* Recorded information *
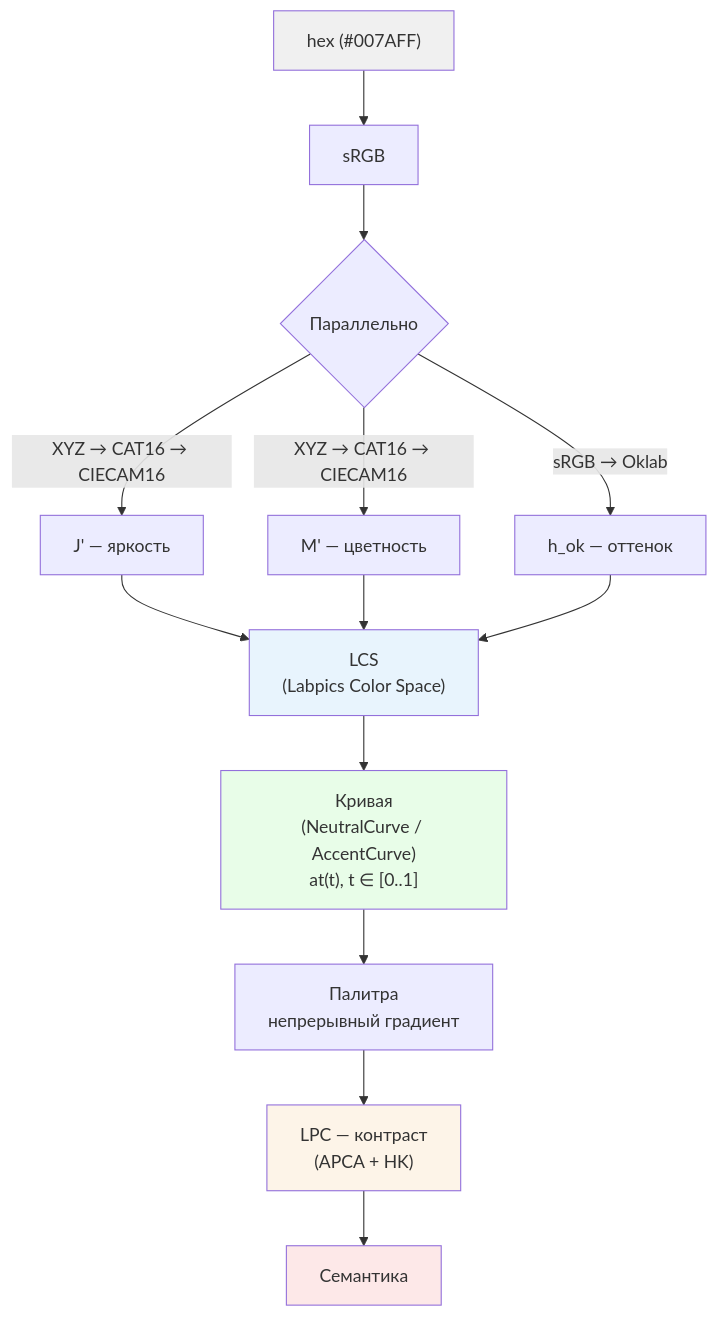
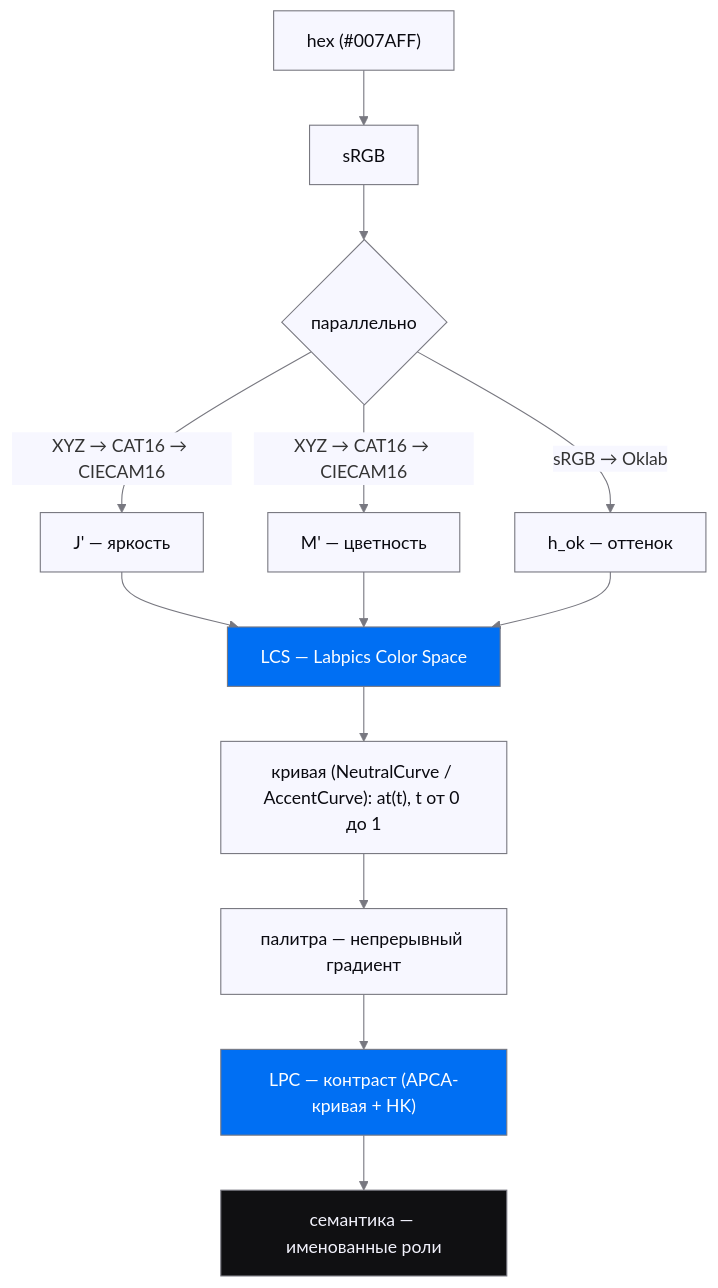
Before and after one commit to Labpics-Team/lab-colors: the first of 4 diagrams in README.md, drawn with Mermaid. The commit also changed other lines of this file, not shown here.

First line of the commit message:
docs(readme): переписать корневой README — понятность, честность, mermaid-канон (#215)

````diff
--- a/README.md
+++ b/README.md
@@ -23,21 +23,27 @@
 ```mermaid
+%%{init: {'theme':'base','themeVariables':{
+  'lineColor':'#787880','textColor':'#0A0A10',
+  'edgeLabelBackground':'#F7F7FF',
+  'clusterBkg':'transparent','clusterBorder':'#787880'
+}}}%%
 graph TD
     HEX["hex (#007AFF)"] --> SRGB["sRGB"]
-    SRGB --> FORK{"Параллельно"}
+    SRGB --> FORK{"параллельно"}
     FORK -->|"XYZ → CAT16 → CIECAM16"| J["J' — яркость"]
     FORK -->|"XYZ → CAT16 → CIECAM16"| M["M' — цветность"]
     FORK -->|"sRGB → Oklab"| HOK["h_ok — оттенок"]
-    J --> LCS["LCS\n(Labpics Color Space)"]
+    J --> LCS["LCS — Labpics Color Space"]
     M --> LCS
     HOK --> LCS
-    LCS --> CURVE["Кривая\n(NeutralCurve / AccentCurve)\nat(t), t ∈ [0..1]"]
-    CURVE --> PAL["Палитра\nнепрерывный градиент"]
-    PAL --> LPC["LPC — контраст\n(APCA + HK)"]
-    LPC --> SEM["Семантика"]
+    LCS --> CURVE["кривая (NeutralCurve / AccentCurve): at(t), t от 0 до 1"]
+    CURVE --> PAL["палитра — непрерывный градиент"]
+    PAL --> LPC["LPC — контраст (APCA-кривая + HK)"]
+    LPC --> SEM["семантика — именованные роли"]
 
-    style HEX fill:#f0f0f0
-    style LCS fill:#e8f4fd
-    style CURVE fill:#e8fde8
-    style LPC fill:#fdf4e8
-    style SEM fill:#fde8e8
+    classDef node fill:#F7F7FF,stroke:#787880,color:#0A0A10
+    classDef accent fill:#006FF3,stroke:#787880,color:#FCFDFF
+    classDef dark fill:#101012,stroke:#787880,color:#F2F2FC
+    class HEX,SRGB,FORK,J,M,HOK,CURVE,PAL node
+    class LCS,LPC accent
+    class SEM dark
 ```
````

* What this task involves *
All lines above with "FORK" in them should be returned.

* Exercise result *
-    SRGB --> FORK{"Параллельно"}
+    SRGB --> FORK{"параллельно"}
     FORK -->|"XYZ → CAT16 → CIECAM16"| J["J' — яркость"]
     FORK -->|"XYZ → CAT16 → CIECAM16"| M["M' — цветность"]
     FORK -->|"sRGB → Oklab"| HOK["h_ok — оттенок"]
+    class HEX,SRGB,FORK,J,M,HOK,CURVE,PAL node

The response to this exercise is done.